- **ABOUT THIS TASK**: Scan the data beneath this task and copy each line that includes "span".

- **DATA TO EXAMINE**:
Start of Block
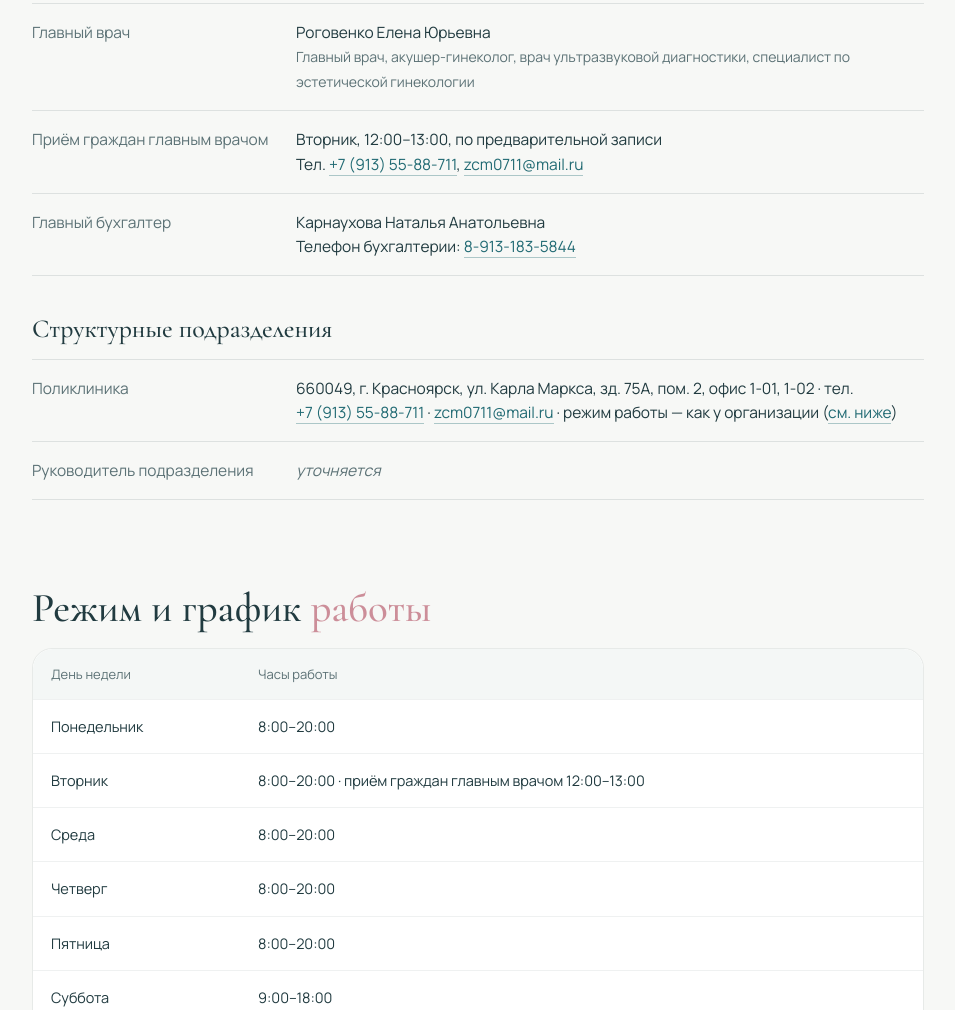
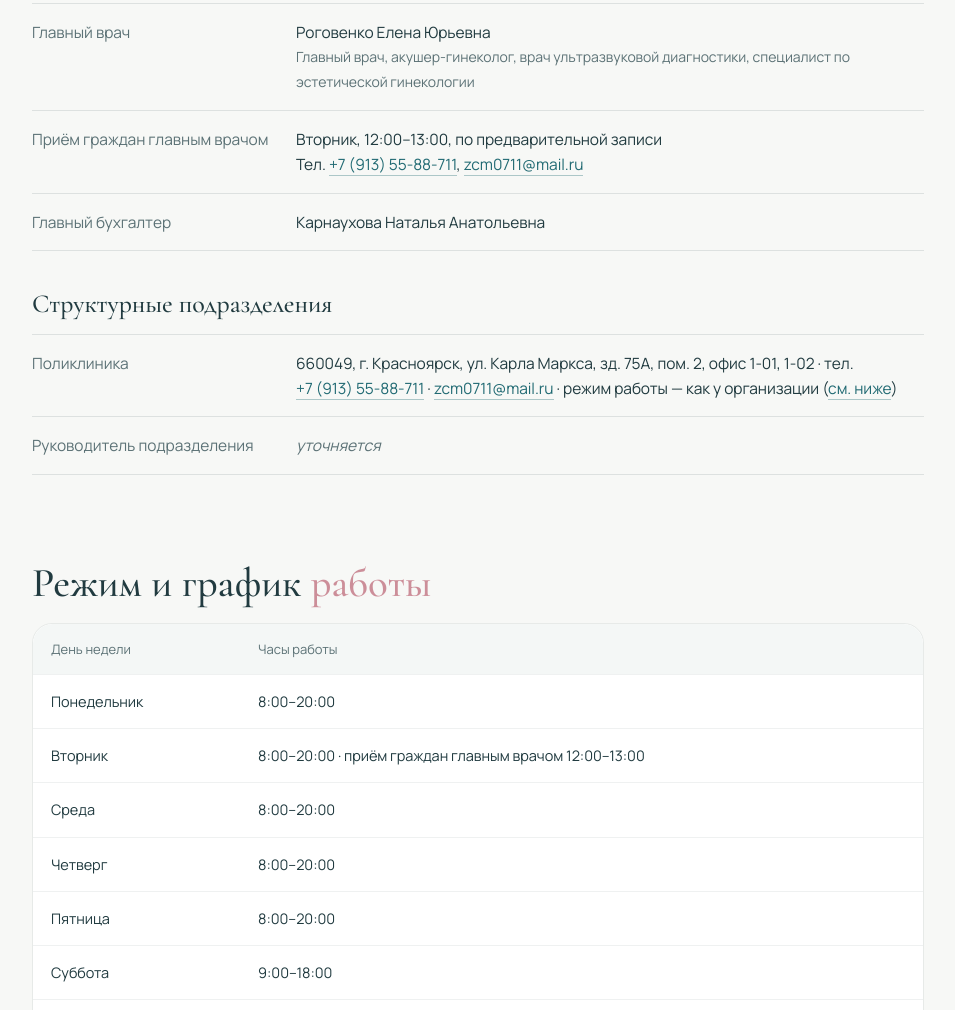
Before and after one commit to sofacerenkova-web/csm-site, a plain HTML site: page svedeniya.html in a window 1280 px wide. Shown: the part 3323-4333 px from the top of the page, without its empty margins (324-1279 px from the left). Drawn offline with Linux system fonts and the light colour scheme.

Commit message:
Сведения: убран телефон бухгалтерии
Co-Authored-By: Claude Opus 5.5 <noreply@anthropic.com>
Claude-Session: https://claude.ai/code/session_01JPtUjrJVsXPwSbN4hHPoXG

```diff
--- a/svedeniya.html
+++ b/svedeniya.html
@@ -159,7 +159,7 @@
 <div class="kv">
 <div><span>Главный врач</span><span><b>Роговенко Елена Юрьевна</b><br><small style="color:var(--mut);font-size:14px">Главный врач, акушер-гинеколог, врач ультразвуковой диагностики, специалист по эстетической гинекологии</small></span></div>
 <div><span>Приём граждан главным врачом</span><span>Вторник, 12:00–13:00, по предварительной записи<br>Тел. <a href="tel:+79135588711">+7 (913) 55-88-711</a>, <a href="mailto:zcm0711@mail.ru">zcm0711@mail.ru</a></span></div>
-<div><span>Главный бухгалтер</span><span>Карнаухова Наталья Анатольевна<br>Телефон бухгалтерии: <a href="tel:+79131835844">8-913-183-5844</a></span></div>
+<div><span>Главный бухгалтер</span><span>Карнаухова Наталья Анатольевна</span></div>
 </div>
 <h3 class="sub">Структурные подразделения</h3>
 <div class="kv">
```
End of Block
- **WRITTEN ANSWER**:
 <div><span>Главный врач</span><span><b>Роговенко Елена Юрьевна</b><br><small style="color:var(--mut);font-size:14px">Главный врач, акушер-гинеколог, врач ультразвуковой диагностики, специалист по эстетической гинекологии</small></span></div>
 <div><span>Приём граждан главным врачом</span><span>Вторник, 12:00–13:00, по предварительной записи<br>Тел. <a href="tel:+79135588711">+7 (913) 55-88-711</a>, <a href="mailto:zcm0711@mail.ru">zcm0711@mail.ru</a></span></div>
-<div><span>Главный бухгалтер</span><span>Карнаухова Наталья Анатольевна<br>Телефон бухгалтерии: <a href="tel:+79131835844">8-913-183-5844</a></span></div>
+<div><span>Главный бухгалтер</span><span>Карнаухова Наталья Анатольевна</span></div>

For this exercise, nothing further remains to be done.